WHAT IS EXPECTED >> Copy exactly the lines from the start of the data below through the one that carries "Also changed, not shown: figs/adopt_ratio.png", and only those.
--------------------
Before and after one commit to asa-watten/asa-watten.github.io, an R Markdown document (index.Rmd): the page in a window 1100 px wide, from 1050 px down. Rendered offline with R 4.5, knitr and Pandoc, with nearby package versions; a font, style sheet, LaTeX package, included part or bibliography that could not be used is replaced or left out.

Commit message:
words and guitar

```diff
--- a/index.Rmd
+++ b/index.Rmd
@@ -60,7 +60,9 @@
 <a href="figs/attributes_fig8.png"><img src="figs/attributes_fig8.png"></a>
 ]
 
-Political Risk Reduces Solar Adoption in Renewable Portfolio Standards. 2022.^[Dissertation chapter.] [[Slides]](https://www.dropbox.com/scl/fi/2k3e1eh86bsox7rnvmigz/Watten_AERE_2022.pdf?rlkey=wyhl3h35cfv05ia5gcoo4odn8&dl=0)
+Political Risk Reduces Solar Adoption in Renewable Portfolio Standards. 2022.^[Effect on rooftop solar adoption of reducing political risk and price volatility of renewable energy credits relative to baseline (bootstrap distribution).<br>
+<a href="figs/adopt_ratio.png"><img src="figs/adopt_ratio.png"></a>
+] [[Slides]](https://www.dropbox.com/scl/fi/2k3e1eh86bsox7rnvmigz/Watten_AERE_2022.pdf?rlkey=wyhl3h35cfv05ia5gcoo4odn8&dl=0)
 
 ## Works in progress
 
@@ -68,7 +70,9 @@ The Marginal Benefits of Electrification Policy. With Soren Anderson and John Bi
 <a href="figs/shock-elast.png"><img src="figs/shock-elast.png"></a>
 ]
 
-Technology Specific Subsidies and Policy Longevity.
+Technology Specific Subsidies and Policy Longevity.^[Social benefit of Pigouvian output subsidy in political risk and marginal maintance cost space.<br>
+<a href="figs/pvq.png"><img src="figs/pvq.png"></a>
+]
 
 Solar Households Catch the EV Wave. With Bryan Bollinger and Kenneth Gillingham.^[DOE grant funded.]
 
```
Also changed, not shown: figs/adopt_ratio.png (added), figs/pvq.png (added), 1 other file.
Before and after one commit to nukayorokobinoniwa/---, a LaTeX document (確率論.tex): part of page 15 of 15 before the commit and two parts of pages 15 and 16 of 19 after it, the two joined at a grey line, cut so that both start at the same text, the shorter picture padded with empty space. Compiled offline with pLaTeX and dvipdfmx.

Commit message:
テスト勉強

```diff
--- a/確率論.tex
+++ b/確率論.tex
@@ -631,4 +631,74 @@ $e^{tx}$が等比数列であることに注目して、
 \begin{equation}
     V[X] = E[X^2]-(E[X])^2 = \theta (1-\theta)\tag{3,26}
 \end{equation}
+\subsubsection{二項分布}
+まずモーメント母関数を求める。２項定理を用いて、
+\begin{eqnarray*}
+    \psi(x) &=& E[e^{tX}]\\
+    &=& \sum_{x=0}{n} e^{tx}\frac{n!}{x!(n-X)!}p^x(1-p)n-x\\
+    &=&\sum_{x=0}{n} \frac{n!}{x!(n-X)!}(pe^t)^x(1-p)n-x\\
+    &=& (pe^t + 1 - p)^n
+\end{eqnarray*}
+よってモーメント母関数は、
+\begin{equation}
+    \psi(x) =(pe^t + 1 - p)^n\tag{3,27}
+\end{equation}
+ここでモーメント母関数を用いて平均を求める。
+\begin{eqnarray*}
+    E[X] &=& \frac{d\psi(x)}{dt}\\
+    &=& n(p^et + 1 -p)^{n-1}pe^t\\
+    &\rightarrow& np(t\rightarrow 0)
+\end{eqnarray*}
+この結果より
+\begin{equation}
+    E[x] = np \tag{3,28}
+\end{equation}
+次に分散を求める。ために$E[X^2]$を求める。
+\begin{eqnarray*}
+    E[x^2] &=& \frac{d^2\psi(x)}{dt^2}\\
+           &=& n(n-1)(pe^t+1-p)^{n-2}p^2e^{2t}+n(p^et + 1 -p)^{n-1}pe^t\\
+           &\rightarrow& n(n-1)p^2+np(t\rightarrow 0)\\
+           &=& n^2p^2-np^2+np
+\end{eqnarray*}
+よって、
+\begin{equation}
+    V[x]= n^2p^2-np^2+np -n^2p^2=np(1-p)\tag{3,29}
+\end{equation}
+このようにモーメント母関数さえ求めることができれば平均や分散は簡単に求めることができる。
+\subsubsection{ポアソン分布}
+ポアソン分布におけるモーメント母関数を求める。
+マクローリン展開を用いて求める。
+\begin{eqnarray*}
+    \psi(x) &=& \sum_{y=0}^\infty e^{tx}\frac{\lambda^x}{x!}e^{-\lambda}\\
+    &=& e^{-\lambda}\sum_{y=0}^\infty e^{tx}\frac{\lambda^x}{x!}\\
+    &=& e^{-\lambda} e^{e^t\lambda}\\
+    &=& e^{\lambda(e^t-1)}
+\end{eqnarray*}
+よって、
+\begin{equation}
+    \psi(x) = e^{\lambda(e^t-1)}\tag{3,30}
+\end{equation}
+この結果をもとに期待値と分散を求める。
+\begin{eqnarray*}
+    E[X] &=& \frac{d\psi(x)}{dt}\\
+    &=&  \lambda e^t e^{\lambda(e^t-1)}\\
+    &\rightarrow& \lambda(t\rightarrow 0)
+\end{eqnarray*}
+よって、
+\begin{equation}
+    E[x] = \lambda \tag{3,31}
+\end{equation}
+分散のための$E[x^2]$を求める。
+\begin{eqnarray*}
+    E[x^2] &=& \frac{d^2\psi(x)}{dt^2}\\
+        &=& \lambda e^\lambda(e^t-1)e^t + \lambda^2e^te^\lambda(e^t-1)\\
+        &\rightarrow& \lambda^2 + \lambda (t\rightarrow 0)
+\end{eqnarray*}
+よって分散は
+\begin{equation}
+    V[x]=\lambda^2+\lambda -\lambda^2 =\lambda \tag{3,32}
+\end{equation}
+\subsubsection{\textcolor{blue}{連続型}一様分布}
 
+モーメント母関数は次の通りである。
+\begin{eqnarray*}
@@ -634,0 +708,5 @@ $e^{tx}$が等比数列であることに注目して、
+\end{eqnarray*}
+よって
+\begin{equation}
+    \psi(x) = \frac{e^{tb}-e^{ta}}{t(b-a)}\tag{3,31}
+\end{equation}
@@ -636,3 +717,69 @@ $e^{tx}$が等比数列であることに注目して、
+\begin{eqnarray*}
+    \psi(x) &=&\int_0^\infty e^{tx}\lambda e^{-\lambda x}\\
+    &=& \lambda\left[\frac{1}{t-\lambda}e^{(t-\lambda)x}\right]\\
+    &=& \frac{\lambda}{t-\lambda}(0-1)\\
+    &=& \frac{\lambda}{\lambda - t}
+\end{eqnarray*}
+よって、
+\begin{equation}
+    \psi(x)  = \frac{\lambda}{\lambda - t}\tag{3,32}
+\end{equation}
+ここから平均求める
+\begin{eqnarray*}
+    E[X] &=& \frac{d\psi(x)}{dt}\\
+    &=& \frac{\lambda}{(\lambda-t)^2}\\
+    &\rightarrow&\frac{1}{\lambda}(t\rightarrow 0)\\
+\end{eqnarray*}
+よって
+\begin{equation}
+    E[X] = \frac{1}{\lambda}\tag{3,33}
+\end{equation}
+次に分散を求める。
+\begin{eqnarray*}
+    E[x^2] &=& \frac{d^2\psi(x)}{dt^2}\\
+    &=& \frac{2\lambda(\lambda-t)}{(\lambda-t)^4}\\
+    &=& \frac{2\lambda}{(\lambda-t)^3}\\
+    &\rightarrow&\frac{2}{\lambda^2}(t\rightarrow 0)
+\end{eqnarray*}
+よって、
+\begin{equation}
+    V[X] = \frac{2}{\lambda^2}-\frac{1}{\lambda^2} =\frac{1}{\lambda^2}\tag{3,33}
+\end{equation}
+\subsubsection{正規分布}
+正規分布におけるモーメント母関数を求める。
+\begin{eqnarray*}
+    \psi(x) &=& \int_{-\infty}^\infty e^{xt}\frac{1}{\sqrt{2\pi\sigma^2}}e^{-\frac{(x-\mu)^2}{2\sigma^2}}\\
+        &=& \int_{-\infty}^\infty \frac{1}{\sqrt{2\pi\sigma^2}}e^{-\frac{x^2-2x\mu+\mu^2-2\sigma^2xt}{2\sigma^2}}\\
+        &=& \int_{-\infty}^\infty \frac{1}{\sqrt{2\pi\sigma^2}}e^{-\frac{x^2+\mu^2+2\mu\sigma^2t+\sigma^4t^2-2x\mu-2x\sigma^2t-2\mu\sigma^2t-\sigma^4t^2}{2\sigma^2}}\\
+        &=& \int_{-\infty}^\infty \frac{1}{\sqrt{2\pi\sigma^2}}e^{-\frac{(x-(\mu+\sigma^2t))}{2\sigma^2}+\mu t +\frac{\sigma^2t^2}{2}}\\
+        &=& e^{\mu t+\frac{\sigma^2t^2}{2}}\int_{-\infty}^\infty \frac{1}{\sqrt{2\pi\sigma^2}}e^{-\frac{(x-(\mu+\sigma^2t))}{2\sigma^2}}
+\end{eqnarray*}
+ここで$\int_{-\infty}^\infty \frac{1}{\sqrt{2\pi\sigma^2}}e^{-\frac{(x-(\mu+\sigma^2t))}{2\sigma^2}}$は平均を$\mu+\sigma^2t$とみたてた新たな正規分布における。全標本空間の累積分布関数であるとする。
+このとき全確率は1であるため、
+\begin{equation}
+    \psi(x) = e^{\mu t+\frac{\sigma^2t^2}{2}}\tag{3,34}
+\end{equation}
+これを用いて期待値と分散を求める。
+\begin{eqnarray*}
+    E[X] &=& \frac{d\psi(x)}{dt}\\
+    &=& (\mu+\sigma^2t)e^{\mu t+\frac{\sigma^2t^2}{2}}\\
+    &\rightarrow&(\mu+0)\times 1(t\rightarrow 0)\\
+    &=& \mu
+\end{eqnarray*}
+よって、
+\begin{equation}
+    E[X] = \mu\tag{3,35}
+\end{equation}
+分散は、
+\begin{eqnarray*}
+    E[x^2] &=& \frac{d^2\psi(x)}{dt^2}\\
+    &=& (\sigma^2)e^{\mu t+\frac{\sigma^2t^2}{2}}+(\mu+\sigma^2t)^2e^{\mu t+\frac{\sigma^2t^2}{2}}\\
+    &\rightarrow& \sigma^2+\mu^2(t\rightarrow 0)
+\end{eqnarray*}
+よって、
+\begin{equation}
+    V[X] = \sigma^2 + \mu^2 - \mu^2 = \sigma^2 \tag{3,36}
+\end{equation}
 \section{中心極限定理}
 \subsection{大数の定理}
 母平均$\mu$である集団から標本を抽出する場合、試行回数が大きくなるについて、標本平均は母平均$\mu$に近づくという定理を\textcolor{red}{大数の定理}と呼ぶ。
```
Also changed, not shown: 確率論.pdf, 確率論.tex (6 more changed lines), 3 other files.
--------------------
RESULT OF THIS EXERCISE >>
Before and after one commit to asa-watten/asa-watten.github.io, an R Markdown document (index.Rmd): the page in a window 1100 px wide, from 1050 px down. Rendered offline with R 4.5, knitr and Pandoc, with nearby package versions; a font, style sheet, LaTeX package, included part or bibliography that could not be used is replaced or left out.

Commit message:
words and guitar

```diff
--- a/index.Rmd
+++ b/index.Rmd
@@ -60,7 +60,9 @@
 <a href="figs/attributes_fig8.png"><img src="figs/attributes_fig8.png"></a>
 ]
 
-Political Risk Reduces Solar Adoption in Renewable Portfolio Standards. 2022.^[Dissertation chapter.] [[Slides]](https://www.dropbox.com/scl/fi/2k3e1eh86bsox7rnvmigz/Watten_AERE_2022.pdf?rlkey=wyhl3h35cfv05ia5gcoo4odn8&dl=0)
+Political Risk Reduces Solar Adoption in Renewable Portfolio Standards. 2022.^[Effect on rooftop solar adoption of reducing political risk and price volatility of renewable energy credits relative to baseline (bootstrap distribution).<br>
+<a href="figs/adopt_ratio.png"><img src="figs/adopt_ratio.png"></a>
+] [[Slides]](https://www.dropbox.com/scl/fi/2k3e1eh86bsox7rnvmigz/Watten_AERE_2022.pdf?rlkey=wyhl3h35cfv05ia5gcoo4odn8&dl=0)
 
 ## Works in progress
 
@@ -68,7 +70,9 @@ The Marginal Benefits of Electrification Policy. With Soren Anderson and John Bi
 <a href="figs/shock-elast.png"><img src="figs/shock-elast.png"></a>
 ]
 
-Technology Specific Subsidies and Policy Longevity.
+Technology Specific Subsidies and Policy Longevity.^[Social benefit of Pigouvian output subsidy in political risk and marginal maintance cost space.<br>
+<a href="figs/pvq.png"><img src="figs/pvq.png"></a>
+]
 
 Solar Households Catch the EV Wave. With Bryan Bollinger and Kenneth Gillingham.^[DOE grant funded.]
 
```
Also changed, not shown: figs/adopt_ratio.png (added), figs/pvq.png (added), 1 other file.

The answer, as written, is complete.